Required action: Retrieve each line that contains the word "style" from the entries below.

Edit difference data:

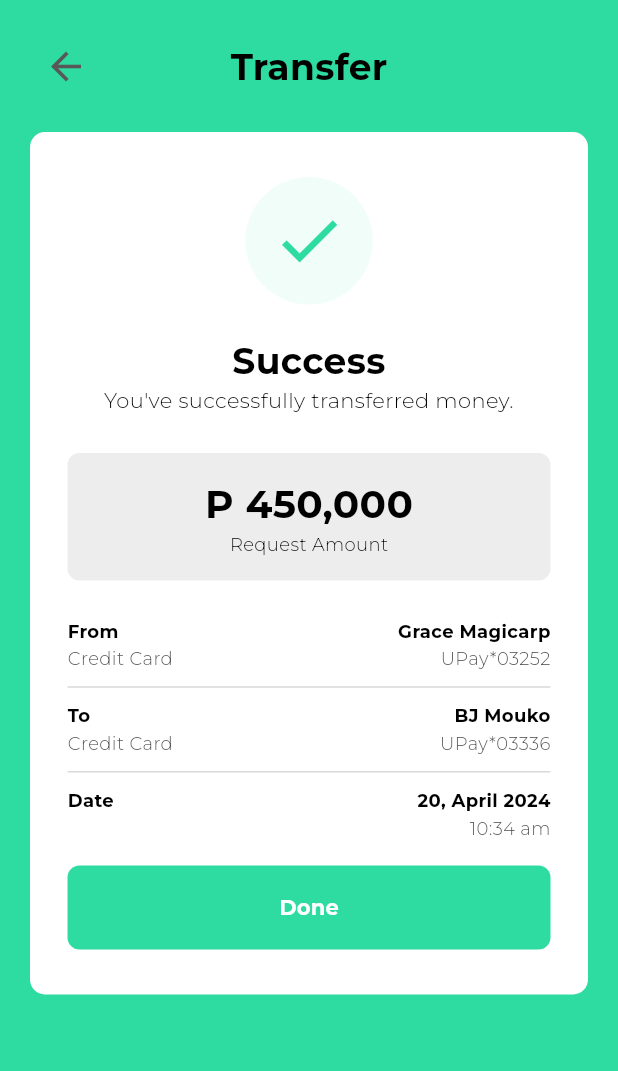
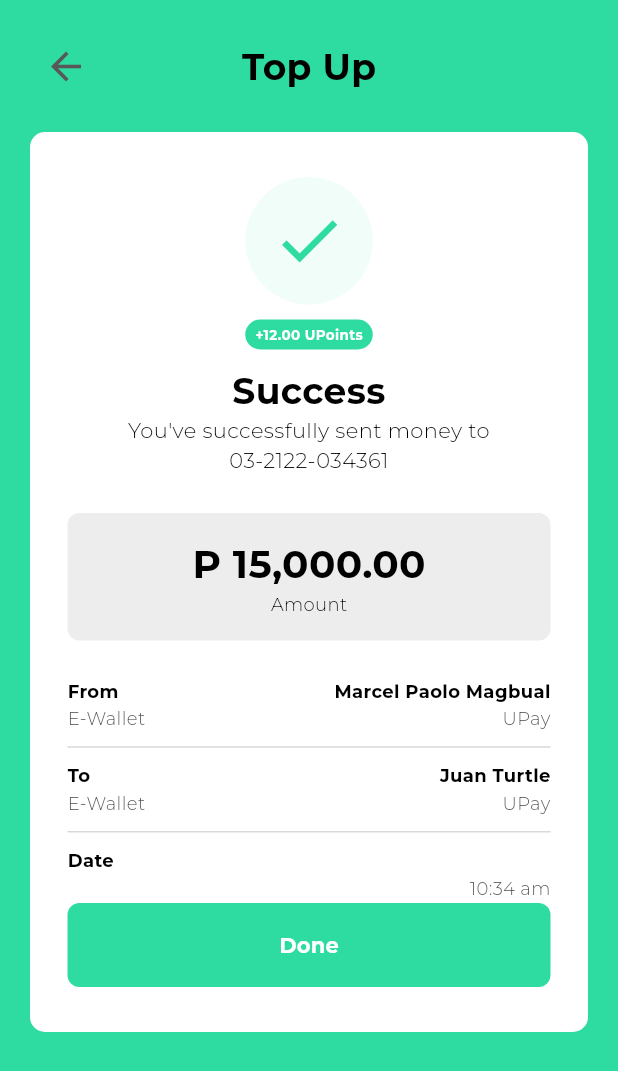
Before and after one commit to marcelee0713/UPay, a Flutter app: the TestPage screen opened by its route, after a tap on "Receipt Page", on a phone screen of 412 x 824 dp. Shown: the top 1071 px of the screen. Run offline on Flutter 3.47's test engine with Material 3 defaults, Android fonts, the light colour scheme and no system bars; our stand-ins replace cloud_firestore, firebase_auth, firebase_core, firebase_database, flutter_animate, hive and 3 more; missing offline and left inert: indexed; accounts and stored records are empty; project files that could hold a hidden picture were left out.

Commit message:
Made a receipt for a successful top up

```diff
--- a/lib/main.dart
+++ b/lib/main.dart
@@ -5,7 +5,6 @@ import 'package:citefest/pages/auth/create_mpin_page.dart';
 import 'package:citefest/pages/auth/enter_mpin_page.dart';
 import 'package:citefest/pages/auth/log_in_page.dart';
 import 'package:citefest/pages/page_handler.dart';
-import 'package:citefest/pages/receipt_page.dart';
 import 'package:citefest/pages/auth/registration_page.dart';
 import 'package:citefest/pages/auth/start_page.dart';
 import 'package:citefest/pages/testpage.dart';
@@ -45,6 +44,7 @@ class MyApp extends StatelessWidget {
   Widget build(BuildContext context) {
     return MaterialApp(
       navigatorKey: globalNavigatorKey,
+      debugShowCheckedModeBanner: false,
       title: 'UPay',
       theme: ThemeData(
         colorScheme: ColorScheme.fromSwatch().copyWith(
@@ -61,8 +61,6 @@ class MyApp extends StatelessWidget {
         "/registration": (context) => const RegistrationPage(),
         "/create-mpin": (context) => const CreateMPINPage(),
         "/": (context) => const PageHandler(),
-        "/receipt_page": (context) =>
-            const ReceiptPage(), // Possibly make a necessary properties for this page.
         "/transfer_to_page": (context) => const TransferTo(),
         "/top_up_page": (context) => const TopUpPage(),
         "/testpage": (context) => const TestPage(),
--- a/lib/models/transactions.dart
+++ b/lib/models/transactions.dart
@@ -16,6 +16,17 @@ class TransactionModel {
   String type;
   String recipient;
   String? note;
+  String desc;
+  String time;
+  String pointsEarned;
+  String senderLeftHeadText;
+  String senderLeftSubText;
+  String senderRightHeadText;
+  String senderRightSubText;
+  String recipientLeftHeadText;
+  String recipientLeftSubText;
+  String recipientRightHeadText;
+  String recipientRightSubText;
 
   TransactionModel({
     required this.uid,
@@ -25,6 +36,17 @@ class TransactionModel {
     required this.type,
     required this.recipient,
     this.note,
+    required this.desc,
+    required this.time,
+    required this.pointsEarned,
+    required this.senderLeftHeadText,
+    required this.senderLeftSubText,
+    required this.senderRightHeadText,
+    required this.senderRightSubText,
+    required this.recipientLeftHeadText,
+    required this.recipientLeftSubText,
+    required this.recipientRightHeadText,
+    required this.recipientRightSubText,
   });
 
   factory TransactionModel.fromJson(Map<String, dynamic> json) =>
@@ -35,7 +57,18 @@ class TransactionModel {
         amountType: json["amountType"],
         type: json["type"],
         recipient: json["recipient"],
-        note: json["note"] ?? "",
+        note: json["note"],
+        desc: json["desc"],
+        time: json["time"],
+        pointsEarned: json["pointsEarned"],
+        senderLeftHeadText: json["senderLeftHeadText"],
+        senderLeftSubText: json["senderLeftSubText"],
+        senderRightHeadText: json["senderRightHeadText"],
+        senderRightSubText: json["senderRightSubText"],
+        recipientLeftHeadText: json["recipientLeftHeadText"],
+        recipientLeftSubText: json["recipientLeftSubText"],
+        recipientRightHeadText: json["recipientRightHeadText"],
+        recipientRightSubText: json["recipientRightSubText"],
       );
 
   Map<String, dynamic> toJson() => {
@@ -46,6 +79,17 @@ class TransactionModel {
         "type": type,
         "recipient": recipient,
         "note": note,
+        "desc": desc,
+        "time": time,
+        "pointsEarned": pointsEarned,
+        "senderLeftHeadText": senderLeftHeadText,
+        "senderLeftSubText": senderLeftSubText,
+        "senderRightHeadText": senderRightHeadText,
+        "senderRightSubText": senderRightSubText,
+        "recipientLeftHeadText": recipientLeftHeadText,
+        "recipientLeftSubText": recipientLeftSubText,
+        "recipientRightHeadText": recipientRightHeadText,
+        "recipientRightSubText": recipientRightSubText,
       };
 
   factory TransactionModel.fromSnapshot(DocumentSnapshot snapshot) {
@@ -58,6 +102,17 @@ class TransactionModel {
       type: data['type'],
       recipient: data['recipient'],
       note: data['note'] ?? '',
+      desc: data['desc'],
+      time: data['time'],
+      pointsEarned: data['pointsEarned'],
+      senderLeftHeadText: data['senderLeftHeadText'],
+      senderLeftSubText: data['senderLeftSubText'],
+      senderRightHeadText: data['senderRightHeadText'],
+      senderRightSubText: data['senderRightSubText'],
+      recipientLeftHeadText: data['recipientLeftHeadText'],
+      recipientLeftSubText: data['recipientLeftSubText'],
+      recipientRightHeadText: data['recipientRightHeadText'],
+      recipientRightSubText: data['recipientRightSubText'],
     );
   }
 }
--- a/lib/pages/auth/create_mpin_page.dart
+++ b/lib/pages/auth/create_mpin_page.dart
@@ -107,6 +107,8 @@ class _CreateMPINPageState extends State<CreateMPINPage> {
                       balance: "0",
                       salt: salt,
                       upoints: "0",
+                      transactionCount: "0",
+                      lastTransactionDate: "",
                     );
 
                     AuthResult res =
--- a/lib/pages/auth/start_page.dart
+++ b/lib/pages/auth/start_page.dart
@@ -23,9 +23,9 @@ class StartPage extends StatelessWidget {
                 crossAxisAlignment: CrossAxisAlignment.stretch,
                 mainAxisAlignment: MainAxisAlignment.spaceBetween,
                 children: [
-                  Column(
+                  const Column(
                     crossAxisAlignment: CrossAxisAlignment.stretch,
-                    children: const [
+                    children: [
                       Text(
                         "Easy Way",
                         style: TextStyle(
--- a/lib/pages/receipt_page.dart
+++ b/lib/pages/receipt_page.dart
@@ -1,14 +1,33 @@
 import 'package:citefest/constants/colors.dart';
+import 'package:citefest/models/transactions.dart';
+import 'package:citefest/utils/money_formatter.dart';
 import 'package:citefest/widgets/receipt/receipt_info_box.dart';
 import 'package:citefest/widgets/universal/auth/arrow_back.dart';
 import 'package:flutter/material.dart';
 
-class ReceiptPage extends StatelessWidget {
-  const ReceiptPage({super.key});
+class ReceiptPage extends StatefulWidget {
+  final TransactionModel data;
+  final VoidCallback onExit;
+
+  const ReceiptPage({
+    super.key,
+    required this.data,
+    required this.onExit,
+  });
 
   @override
+  State<ReceiptPage> createState() => _ReceiptPageState();
+}
+
+class _ReceiptPageState extends State<ReceiptPage> {
+  @override
   Widget build(BuildContext context) {
-    return Scaffold(
+    return WillPopScope(
+      onWillPop: () async {
+        widget.onExit;
+        return false;
+      },
+      child: Scaffold(
         backgroundColor: ColorPalette.primary,
         body: Container(
           padding: const EdgeInsets.fromLTRB(20, 0, 20, 0),
@@ -21,10 +40,11 @@ class ReceiptPage extends StatelessWidget {
                 alignment: Alignment.center,
                 children: [
                   Positioned(
-                    child: ArrowBack(onTap: () => Navigator.pop(context))),
-                const Text(
-                  "Transfer",
-                  style: TextStyle(
+                    child: ArrowBack(onTap: widget.onExit),
+                  ),
+                  Text(
+                    widget.data.type,
+                    style: const TextStyle(
                       fontFamily: 'Montserrat',
                       fontSize: 24,
                       fontWeight: FontWeight.w800,
@@ -35,8 +55,9 @@ class ReceiptPage extends StatelessWidget {
               ),
               const SizedBox(height: 20),
               Container(
-              height: 575,
-              padding: const EdgeInsets.symmetric(vertical: 30, horizontal: 25),
+                height: 600,
+                padding:
+                    const EdgeInsets.symmetric(vertical: 30, horizontal: 25),
                 decoration: BoxDecoration(
                   color: ColorPalette.accentWhite,
                   borderRadius: BorderRadius.circular(10),
@@ -60,12 +81,32 @@ class ReceiptPage extends StatelessWidget {
                             size: 50,
                           ),
                         ),
-                      const SizedBox(height: 20),
+                        const SizedBox(height: 10),
+                        Container(
+                          height: 20,
+                          width: 85,
+                          decoration: BoxDecoration(
+                            borderRadius: BorderRadius.circular(15),
+                            color: ColorPalette.primary,
+                          ),
+                          child: Center(
+                            child: Text(
+                              "+${widget.data.pointsEarned} UPoints",
+                              style: const TextStyle(
+                                fontFamily: "Montserrat",
+                                color: ColorPalette.accentWhite,
+                                fontSize: 9,
+                                fontWeight: FontWeight.bold,
+                              ),
+                            ),
+                          ),
+                        ),
+                        const SizedBox(height: 10),
                         Column(
                           crossAxisAlignment: CrossAxisAlignment.stretch,
                           mainAxisAlignment: MainAxisAlignment.center,
-                        children: const [
-                          Text(
+                          children: [
+                            const Text(
                               "Success",
                               textAlign: TextAlign.center,
                               style: TextStyle(
@@ -76,9 +117,9 @@ class ReceiptPage extends StatelessWidget {
                               ),
                             ),
                             Text(
-                            "You've successfully transferred money.",
+                              widget.data.desc,
                               textAlign: TextAlign.center,
-                            style: TextStyle(
+                              style: const TextStyle(
                                 fontFamily: 'Montserrat',
                                 fontSize: 14,
                                 fontWeight: FontWeight.w300,
@@ -98,18 +139,18 @@ class ReceiptPage extends StatelessWidget {
                           child: Column(
                             mainAxisAlignment: MainAxisAlignment.center,
                             crossAxisAlignment: CrossAxisAlignment.center,
-                          children: const [
+                            children: [
                               Text(
-                              "P 450,000",
-                              style: TextStyle(
+                                formatMoney(double.parse(widget.data.amount)),
+                                style: const TextStyle(
                                   fontFamily: 'Montserrat',
                                   fontSize: 26,
                                   fontWeight: FontWeight.w800,
                                   color: ColorPalette.accentBlack,
                                 ),
                               ),
-                            Text(
-                              "Request Amount",
+                              const Text(
+                                "Amount",
                                 style: TextStyle(
                                   fontFamily: 'Montserrat',
                                   fontSize: 12,
@@ -123,11 +164,11 @@ class ReceiptPage extends StatelessWidget {
                         const SizedBox(height: 25),
                         Column(
                           children: [
-                          const ReceiptInfoBox(
-                            leftHeaderText: "From",
-                            rightHeaderText: "Grace Magicarp",
-                            leftSubText: "Credit Card",
-                            rightSubText: "UPay*03252",
+                            ReceiptInfoBox(
+                              leftHeaderText: widget.data.senderLeftHeadText,
+                              rightHeaderText: widget.data.senderRightHeadText,
+                              leftSubText: widget.data.senderLeftSubText,
+                              rightSubText: widget.data.senderRightSubText,
                             ),
                             const SizedBox(height: 10),
                             Container(
@@ -135,11 +176,12 @@ class ReceiptPage extends StatelessWidget {
                               color: const Color(0xffD9D9D9),
                             ),
                             const SizedBox(height: 10),
-                          const ReceiptInfoBox(
-                            leftHeaderText: "To",
-                            rightHeaderText: "BJ Mouko",
-                            leftSubText: "Credit Card",
-                            rightSubText: "UPay*03336",
+                            ReceiptInfoBox(
+                              leftHeaderText: widget.data.recipientLeftHeadText,
+                              rightHeaderText:
+                                  widget.data.recipientRightHeadText,
+                              leftSubText: widget.data.recipientLeftSubText,
+                              rightSubText: widget.data.recipientRightSubText,
                             ),
                             const SizedBox(height: 10),
                             Container(
@@ -147,18 +189,18 @@ class ReceiptPage extends StatelessWidget {
                               color: const Color(0xffD9D9D9),
                             ),
                             const SizedBox(height: 10),
-                          const ReceiptInfoBox(
+                            ReceiptInfoBox(
                               leftHeaderText: "Date",
-                            rightHeaderText: "20, April 2024",
+                              rightHeaderText: widget.data.createdAt,
                               leftSubText: "",
-                            rightSubText: "10:34 am",
+                              rightSubText: widget.data.time,
                             ),
                           ],
                         ),
                       ],
                     ),
                     ElevatedButton(
-                    onPressed: () {},
+                      onPressed: widget.onExit,
                       style: ElevatedButton.styleFrom(
                         shadowColor: Colors.transparent,
                         backgroundColor: ColorPalette.primary,
@@ -183,6 +225,7 @@ class ReceiptPage extends StatelessWidget {
             ],
           ),
         ),
+      ),
     );
   }
 }
--- a/lib/pages/testpage.dart
+++ b/lib/pages/testpage.dart
@@ -1,4 +1,5 @@
 import 'package:citefest/constants/colors.dart';
+import 'package:citefest/models/transactions.dart';
 import 'package:citefest/pages/auth/enter_mpin_page.dart';
 import 'package:citefest/pages/auth/log_in_page.dart';
 import 'package:citefest/pages/auth/create_mpin_page.dart';
@@ -55,8 +56,33 @@ class _TestPageState extends State<TestPage> {
               child: const Text("Create MPIN Page"),
             ),
             ElevatedButton(
-              onPressed: () => Navigator.push(context,
-                  MaterialPageRoute(builder: (context) => const ReceiptPage())),
+              onPressed: () => Navigator.push(
+                context,
+                MaterialPageRoute(
+                  builder: (context) => ReceiptPage(
+                    data: TransactionModel(
+                        type: "Top Up",
+                        desc:
+                            "You've successfully sent money to 03-2122-034361",
+                        amount: "15000",
+                        senderLeftHeadText: "From",
+                        senderLeftSubText: "E-Wallet",
+                        senderRightHeadText: "Marcel Paolo Magbual",
+                        senderRightSubText: "UPay",
+                        recipientLeftHeadText: "To",
+                        recipientLeftSubText: "E-Wallet",
+                        recipientRightHeadText: "Juan Turtle",
+                        recipientRightSubText: "UPay",
+                        time: "10:34 am",
+                        pointsEarned: "12.00",
+                        uid: '',
+                        createdAt: '',
+                        amountType: '',
+                        recipient: ''),
+                    onExit: () => {},
+                  ),
+                ),
+              ),
               child: const Text("Receipt Page"),
             ),
           ],
--- a/lib/widgets/analytics/analytics_empty.dart
+++ b/lib/widgets/analytics/analytics_empty.dart
@@ -6,10 +6,10 @@ class EmptyAnalytics extends StatelessWidget {
 
   @override
   Widget build(BuildContext context) {
-    return Column(
+    return const Column(
       crossAxisAlignment: CrossAxisAlignment.center,
       mainAxisAlignment: MainAxisAlignment.center,
-      children: const [
+      children: [
         Icon(
           Icons.analytics_rounded,
           color: ColorPalette.accentBlack,
--- a/lib/widgets/landing/transactions/transaction_empty.dart
+++ b/lib/widgets/landing/transactions/transaction_empty.dart
@@ -10,10 +10,10 @@ class TransactionEmpty extends StatefulWidget {
 class _TransactionEmptyState extends State<TransactionEmpty> {
   @override
   Widget build(BuildContext context) {
-    return Column(
+    return const Column(
       crossAxisAlignment: CrossAxisAlignment.center,
       mainAxisAlignment: MainAxisAlignment.center,
-      children: const [
+      children: [
         Text(
           "Empty!",
           textAlign: TextAlign.center,
--- a/lib/widgets/notifications/notification_empty.dart
+++ b/lib/widgets/notifications/notification_empty.dart
@@ -5,10 +5,10 @@ class NotificationEmpty extends StatelessWidget {
 
   @override
   Widget build(BuildContext context) {
-    return Column(
+    return const Column(
       crossAxisAlignment: CrossAxisAlignment.center,
       mainAxisAlignment: MainAxisAlignment.center,
-      children: const [
+      children: [
         Text(
           "Empty!",
           textAlign: TextAlign.center,
--- a/lib/widgets/notifications/notification_error.dart
+++ b/lib/widgets/notifications/notification_error.dart
@@ -5,10 +5,10 @@ class NotificationError extends StatelessWidget {
 
   @override
   Widget build(BuildContext context) {
-    return Column(
+    return const Column(
       crossAxisAlignment: CrossAxisAlignment.center,
       mainAxisAlignment: MainAxisAlignment.center,
-      children: const [
+      children: [
         Text(
           "Error",
           textAlign: TextAlign.center,
--- a/lib/widgets/topup/amount_picker_box.dart
+++ b/lib/widgets/topup/amount_picker_box.dart
@@ -6,12 +6,14 @@ class AmountPickerBox extends StatefulWidget {
   final int index;
   final String amount;
   final VoidCallback onTap;
+  final String transacFee;
   const AmountPickerBox({
     super.key,
     required this.currentIndex,
     required this.index,
     required this.amount,
     required this.onTap,
+    required this.transacFee,
   });
 
   @override
@@ -51,9 +53,8 @@ class _AmountPickerBoxState extends State<AmountPickerBox> {
                 ),
               ),
               const SizedBox(height: 5),
-              // TODO: Make sure to track the transaction fee
               Text(
-                "+P10 Transaction Fee",
+                "+P${widget.transacFee} Transaction Fee",
                 style: TextStyle(
                   color: isPicked
                       ? ColorPalette.accentWhite
```
Also changed, not shown: lib/api/top_up.dart (+31 -4 lines), lib/auth_check.dart (+13 -0 lines), lib/models/user.dart (+34 -24 lines), lib/pages/landing_page.dart (+4 -4 lines), lib/pages/top_up_page.dart (+45 -17 lines), lib/utils/transaction_fee_handler.dart (added, +117 -0 lines), lib/widgets/landing/transactions/transaction.box.dart (+5 -2 lines), lib/widgets/landing/transactions/transaction_container.dart (+13 -1 lines), pubspec.lock. Lines whose indentation alone changed are shown as unchanged.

Exercise response:
                         style: TextStyle(
-                  style: TextStyle(
+                    style: const TextStyle(
+                              style: const TextStyle(
                               style: TextStyle(
-                            style: TextStyle(
+                              style: const TextStyle(
-                              style: TextStyle(
+                                style: const TextStyle(
                                 style: TextStyle(
                       style: ElevatedButton.styleFrom(
                 style: TextStyle(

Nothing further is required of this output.